# EXERCISE REQUIREMENTS
Whenever a line of the data below holds the string "title", copy that line.

═══ DATASET RECORDS ═══

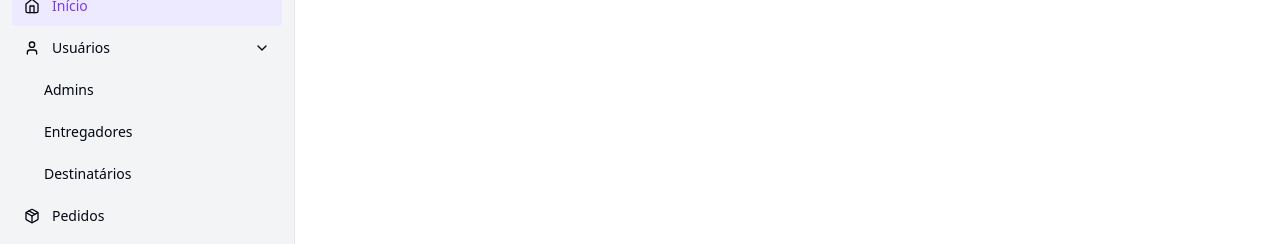
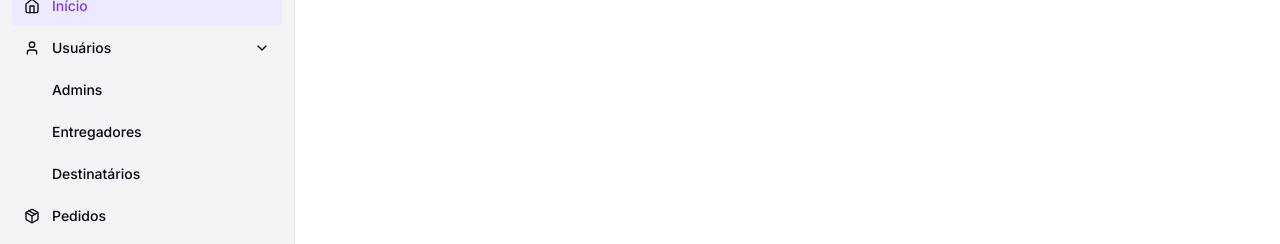
Before and after one commit to felipesanderp/fastfeet-web, a React (Vite) app: page / in a window 1280 px wide. Both pictures are taken after a click on the button "Usuários". Shown: the part 186-430 px from the top of the page. Built offline with nearby package versions, Linux system fonts and the light colour scheme.

Commit message:
change font family

```diff
--- a/index.html
+++ b/index.html
@@ -2,8 +2,12 @@
 <html lang="en">
   <head>
     <meta charset="UTF-8" />
-    <link rel="icon" type="image/svg+xml" href="/vite.svg" />
     <meta name="viewport" content="width=device-width, initial-scale=1.0" />
+
+    <link rel="preconnect" href="https://fonts.googleapis.com" />
+    <link rel="preconnect" href="https://fonts.gstatic.com" crossorigin />
+
+    <link href="https://fonts.googleapis.com/css2?family=Inter:wght@400;500;700&family=Roboto+Condensed:wght@700&family=Roboto:wght@400;500;700&display=swap" rel="stylesheet" />
     <title>FastFeet</title>
   </head>
   <body>
--- a/src/components/nav.tsx
+++ b/src/components/nav.tsx
@@ -34,7 +34,7 @@
             )}
           </Button>
         </Collapsible.Trigger>
-        <Collapsible.Content className="px-5 space-y-0.5">
+        <Collapsible.Content className="px-7 space-y-0.5">
           <NavLink to="/users/admins" title="Admins"></NavLink>
           <NavLink to="/users/deliverymen" title="Entregadores"></NavLink>
           <NavLink to="/users/recipients" title="Destinatários"></NavLink>
--- a/src/globals.css
+++ b/src/globals.css
@@ -55,5 +55,6 @@
   }
   body {
     @apply bg-background text-foreground;
+    @apply font-inter;
   }
 }
--- a/tailwind.config.js
+++ b/tailwind.config.js
@@ -17,6 +17,11 @@
       },
     },
     extend: {
+      fontFamily: {
+        inter: 'Inter',
+        roboto: 'Roboto',
+        robotoCondensed: 'Roboto Condensed',
+      },
       gridTemplateColumns: {
         app: 'minmax(16.4rem, 18.4rem) 1fr',
       },
```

═══

# RESULT OF THE TASK
     <title>FastFeet</title>
           <NavLink to="/users/admins" title="Admins"></NavLink>
           <NavLink to="/users/deliverymen" title="Entregadores"></NavLink>
           <NavLink to="/users/recipients" title="Destinatários"></NavLink>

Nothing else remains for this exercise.